◆ EXERCISE DATA
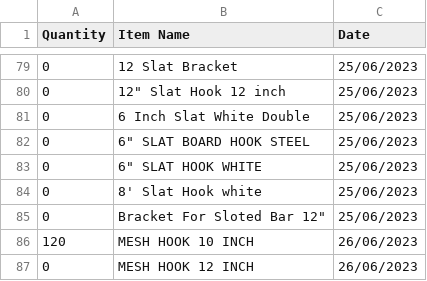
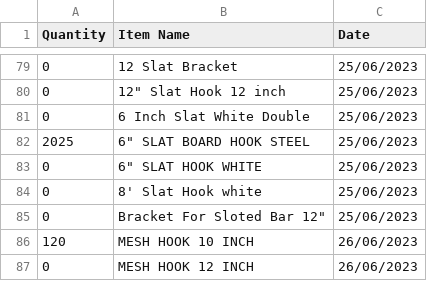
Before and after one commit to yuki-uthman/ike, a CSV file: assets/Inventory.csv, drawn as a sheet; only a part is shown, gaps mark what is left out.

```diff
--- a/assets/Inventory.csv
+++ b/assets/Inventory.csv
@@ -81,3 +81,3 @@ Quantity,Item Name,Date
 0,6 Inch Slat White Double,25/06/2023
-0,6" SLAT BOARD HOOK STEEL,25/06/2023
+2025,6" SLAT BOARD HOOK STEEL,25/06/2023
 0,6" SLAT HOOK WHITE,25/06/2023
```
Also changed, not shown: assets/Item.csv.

==

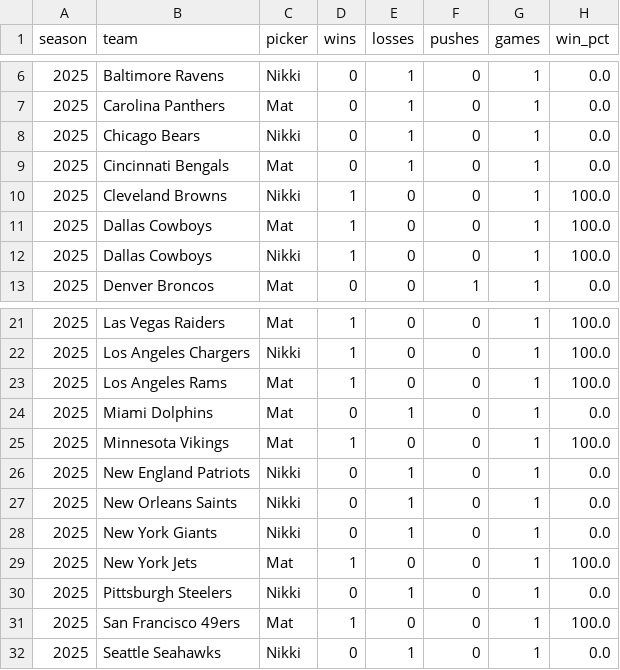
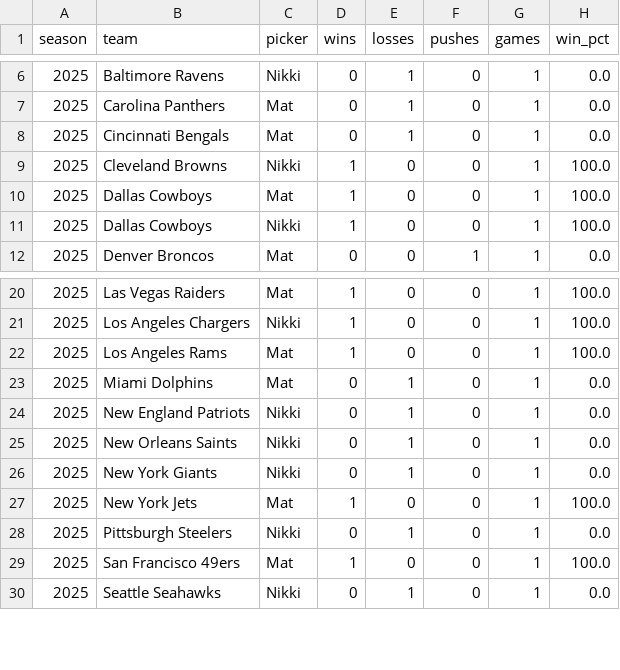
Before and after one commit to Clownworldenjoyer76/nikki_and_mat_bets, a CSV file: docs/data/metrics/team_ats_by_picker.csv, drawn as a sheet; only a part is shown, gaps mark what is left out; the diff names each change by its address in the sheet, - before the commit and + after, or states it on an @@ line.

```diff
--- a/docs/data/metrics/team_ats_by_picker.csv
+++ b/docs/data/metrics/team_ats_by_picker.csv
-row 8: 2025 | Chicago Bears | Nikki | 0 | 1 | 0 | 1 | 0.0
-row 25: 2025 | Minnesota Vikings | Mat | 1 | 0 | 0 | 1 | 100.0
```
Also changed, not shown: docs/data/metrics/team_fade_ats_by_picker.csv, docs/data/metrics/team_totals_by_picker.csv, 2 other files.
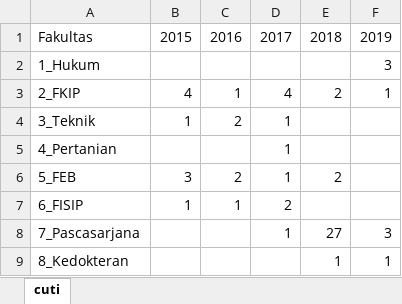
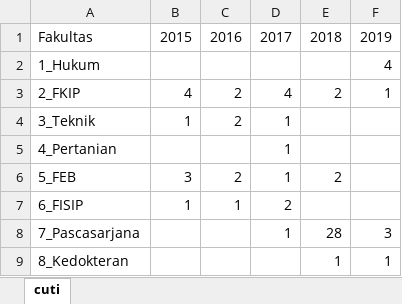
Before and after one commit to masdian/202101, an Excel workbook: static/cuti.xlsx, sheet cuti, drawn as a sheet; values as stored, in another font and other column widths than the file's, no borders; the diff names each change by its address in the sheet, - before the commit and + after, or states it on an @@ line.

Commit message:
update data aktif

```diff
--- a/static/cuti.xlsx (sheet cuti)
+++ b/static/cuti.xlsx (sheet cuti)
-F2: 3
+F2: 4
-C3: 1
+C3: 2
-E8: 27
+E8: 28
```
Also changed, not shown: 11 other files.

--

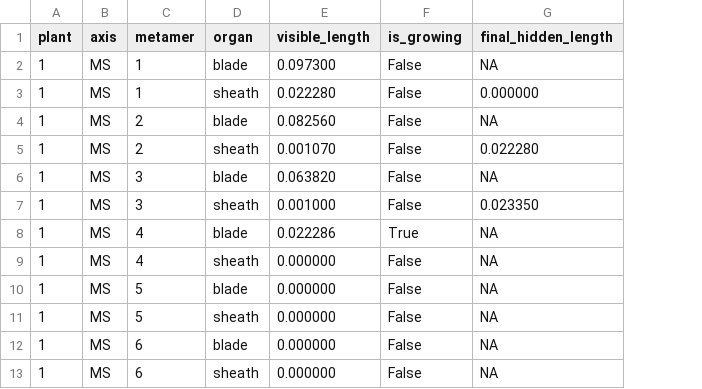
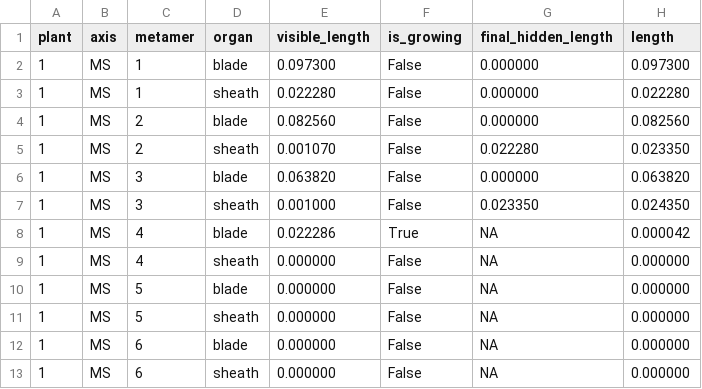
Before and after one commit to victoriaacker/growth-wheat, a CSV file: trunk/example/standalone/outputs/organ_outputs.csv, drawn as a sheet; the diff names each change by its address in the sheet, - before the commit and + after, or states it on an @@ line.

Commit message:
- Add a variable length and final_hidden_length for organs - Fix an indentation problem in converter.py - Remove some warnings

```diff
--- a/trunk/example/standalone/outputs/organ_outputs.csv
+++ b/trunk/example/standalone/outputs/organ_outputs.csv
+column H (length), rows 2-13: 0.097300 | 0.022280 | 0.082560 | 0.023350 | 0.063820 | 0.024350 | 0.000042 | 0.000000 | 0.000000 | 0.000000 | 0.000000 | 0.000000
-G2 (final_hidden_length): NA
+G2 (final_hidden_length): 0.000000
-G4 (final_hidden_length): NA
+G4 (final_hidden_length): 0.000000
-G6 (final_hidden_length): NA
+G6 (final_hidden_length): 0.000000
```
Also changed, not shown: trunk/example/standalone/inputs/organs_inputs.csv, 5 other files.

◆ TASK TO CARRY OUT
Please show every line of the entries above that contains the word "metrics".

◆ RESPONSE AREA
Before and after one commit to Clownworldenjoyer76/nikki_and_mat_bets, a CSV file: docs/data/metrics/team_ats_by_picker.csv, drawn as a sheet; only a part is shown, gaps mark what is left out; the diff names each change by its address in the sheet, - before the commit and + after, or states it on an @@ line.
--- a/docs/data/metrics/team_ats_by_picker.csv
+++ b/docs/data/metrics/team_ats_by_picker.csv
Also changed, not shown: docs/data/metrics/team_fade_ats_by_picker.csv, docs/data/metrics/team_totals_by_picker.csv, 2 other files.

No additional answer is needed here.